Soil erosion is what happens when soil is washed or blown away. The slope of the land, the climate and the texture of the soil all play a part. In places where the land is covered with plants such as grass or trees, erosion takes place so gradually that the new soil is formed before erosion has time to occur.

That is not the case in places where the soil has little or no plant cover. The Grand Canyon is a very familiar example of erosion by water. Most of the erosion there was the work of nature rather than humans. In that part of the country the hot, dry climate makes it difficult for plants to grow. The soil is sandy. Sand particles don't stick together very well, so they wash away easily. The land around the Grand Canyon slopes into the Colorado river, and that also makes erosion more likely.

Heavy rains cause soils to erode away in many parts of Oklahoma where the land slopes and the soil is unprotected. One of the best examples of wind erosion in Oklahoma is the Little Sahara State Park in Major County. Windy conditions, sandy soils and sparse vegetation are the cause of the erosion there.

Keeping soil healthy is very important to farmers. For that reason, careful farmers do their best to protect their soil. The best way for farmers to do this is to keep their fields covered with vegetation at all times. Plant cover provides a cushion against the beating force of the rain and also slows the wind at the soil's surface.

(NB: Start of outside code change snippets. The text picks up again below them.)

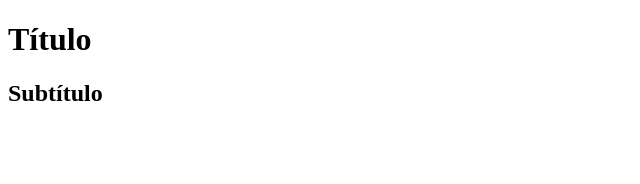
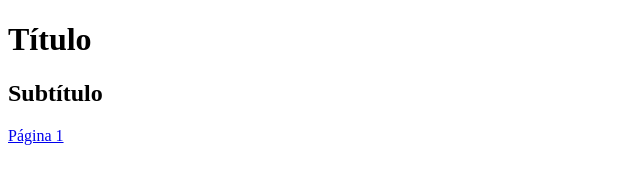
Before and after one commit to JoaJara21/Tarea01, a plain HTML site: page index.html in a window 1280 px wide. Shown: the full height of the page, 0-640 px from the left. Drawn offline with Linux system fonts and the light colour scheme.

Commit message:
Se agregan enlaces en el index y pagina 1

```diff
--- a/index.html
+++ b/index.html
@@ -9,5 +9,6 @@
 <body>
     <h1>Título</h1>
     <h2>Subtítulo</h2>
+    <div><a href="pagina_1.html">Página 1</a></div>
 </body>
 </html>
```
Also changed, not shown: pagina_1.html (+1 -0 lines).
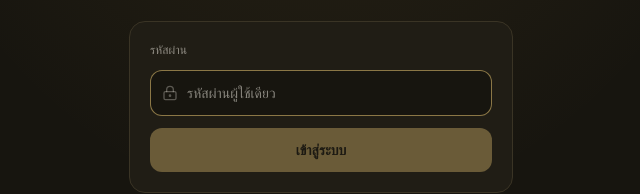
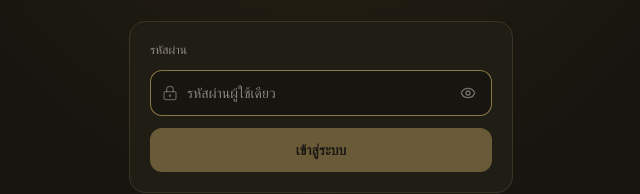
Before and after one commit to phasongjai36/NICHEBLOOMS_Smart_Bill_Hub, a React (Vite) app: page / in a window 1280 px wide. Shown: the part 383-577 px from the top of the page, without its empty margins (319-959 px from the left). Built offline with nearby package versions, Linux system fonts and the light colour scheme; a web font is replaced by a local one.

Commit message:
feat(ux): add password visibility toggle to login page
Co-authored-by: phasongjai36 <58864929+phasongjai36@users.noreply.github.com>

```diff
--- a/src/pages/LoginPage.tsx
+++ b/src/pages/LoginPage.tsx
@@ -1,8 +1,9 @@
 import { useState } from 'react';
-import { Loader2, LockKeyhole } from 'lucide-react';
+import { Loader2, LockKeyhole, Eye, EyeOff } from 'lucide-react';
 
 export default function LoginPage({ onSignedIn }: { onSignedIn: (password: string) => Promise<void> }) {
   const [password, setPassword] = useState('');
+  const [showPassword, setShowPassword] = useState(false);
   const [busy, setBusy] = useState(false);
   const [error, setError] = useState<string | null>(null);
 
@@ -28,17 +29,27 @@ export default function LoginPage({ onSignedIn }: { onSignedIn: (password: strin
         <p className="text-sm text-cream-50/45 mt-1">แดชบอร์ดส่วนตัว — ป้อนรหัสผ่านเพื่อเข้าใช้</p>
 
         <div className="mt-6 rounded-2xl border border-ink-600 bg-ink-800 p-5 space-y-3 text-left">
-          <label className="block text-xs text-cream-50/50">รหัสผ่าน</label>
+          <label htmlFor="login-password" className="block text-xs text-cream-50/50">รหัสผ่าน</label>
           <div className="relative">
-            <LockKeyhole className="absolute left-3 top-1/2 -translate-y-1/2 w-4 h-4 text-cream-50/30" />
+            <LockKeyhole className="absolute left-3 top-1/2 -translate-y-1/2 w-4 h-4 text-cream-50/30" aria-hidden="true" />
             <input
-              type="password"
+              id="login-password"
+              type={showPassword ? 'text' : 'password'}
               autoFocus
               value={password}
               onChange={(e) => setPassword(e.target.value)}
               placeholder="รหัสผ่านผู้ใช้เดียว"
-              className="w-full pl-9 pr-3 py-3 rounded-xl bg-ink-900 border border-ink-600 text-sm focus:outline-none focus:border-gold-400/60"
+              className="w-full pl-9 pr-10 py-3 rounded-xl bg-ink-900 border border-ink-600 text-sm focus:outline-none focus:border-gold-400/60"
             />
+            <button
+              type="button"
+              onClick={() => setShowPassword((prev) => !prev)}
+              aria-label={showPassword ? 'ซ่อนรหัสผ่าน' : 'แสดงรหัสผ่าน'}
+              aria-pressed={showPassword}
+              className="absolute right-2.5 top-1/2 -translate-y-1/2 p-1.5 rounded-lg text-cream-50/40 hover:text-cream-50 hover:bg-white/5 focus-visible:outline-none focus-visible:ring-2 focus-visible:ring-gold-400 transition-colors"
+            >
+              {showPassword ? <EyeOff className="w-4 h-4" aria-hidden="true" /> : <Eye className="w-4 h-4" aria-hidden="true" />}
+            </button>
           </div>
           {error && <p className="text-xs text-danger-400">{error}</p>}
           <button
```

Some farmers protect their soil by leaving stubble or residue in their fields after they have harvested their crops. Other farmers plant their fields with grass or cover crops during seasons when they are not growing their main crop. Alfalfa, clover and field peas send roots deep into the soil and help hold it in place. Those crops also fix nitrogen from the air and make it available to the soil. When it is time to plant, the farmer will turn the stubble or cover crops under to add extra organic matter to the soil. The organic matter, in turn, helps the soil hold together and soak up moisture rather than wash away.

Let It Rain
Grades 3-5: Science
Students will conduct experiments to demonstrate erosion and create a publication with photographic examples of erosion in your area.
Modifying the Plow
Grades 3-5: Sci, SS, ELA, Visual Arts, Math
Students will learn how plows have been modified through the years to improve their use and impact on farming. Students will read about the Dust Bowl and discover how Oklahoman Fred Hoeme's modification of the plow helped reduce wind erosion. Students will design a plow replica using a variety of supplies and then test the effect the plow has on a tray of soil. Students will use the elements and principles of design to analyze artwork that portrays plowing fields. Students will discuss the artists portrayal of plowing a field.
Mud in the Water
Grades 5-6, 8
Students will learn about soil erosion and water pollution by building a demonstration model from pop bottles and observing the movement of materials representing pollutants from soil into water.
Muddy Trees Muddy Trees, activity from Dirty Pictures

Additional Resources

Good Earth Good Earth, lithograph, 1938 by Olinka Hrdy
Agriculture in Art
Olinka Hrdy is one of Oklahoma's first modern artists. She was born in 1902 near a small Czechoslovakian settlement in Prague, Oklahoma. She considered herself a "soddy," that is one who was born and grew up in a sod house. Olinka, Czech for "Olive," was of Czechoslovakian descent. After her parents divorced, she and her mother worked a large Sac and Fox lease near Prague. They tilled several hundred acres on their own. She remained there until she left to attend the University of Oklahoma.
She arrived at the University of Oklahoma with only fifty dollars for the entire year. Befriended by art faculty, she was given opportunities to paint her way through school with mural projects. After spending most of her career in New York and California, she returned to Oklahoma in the 1960s.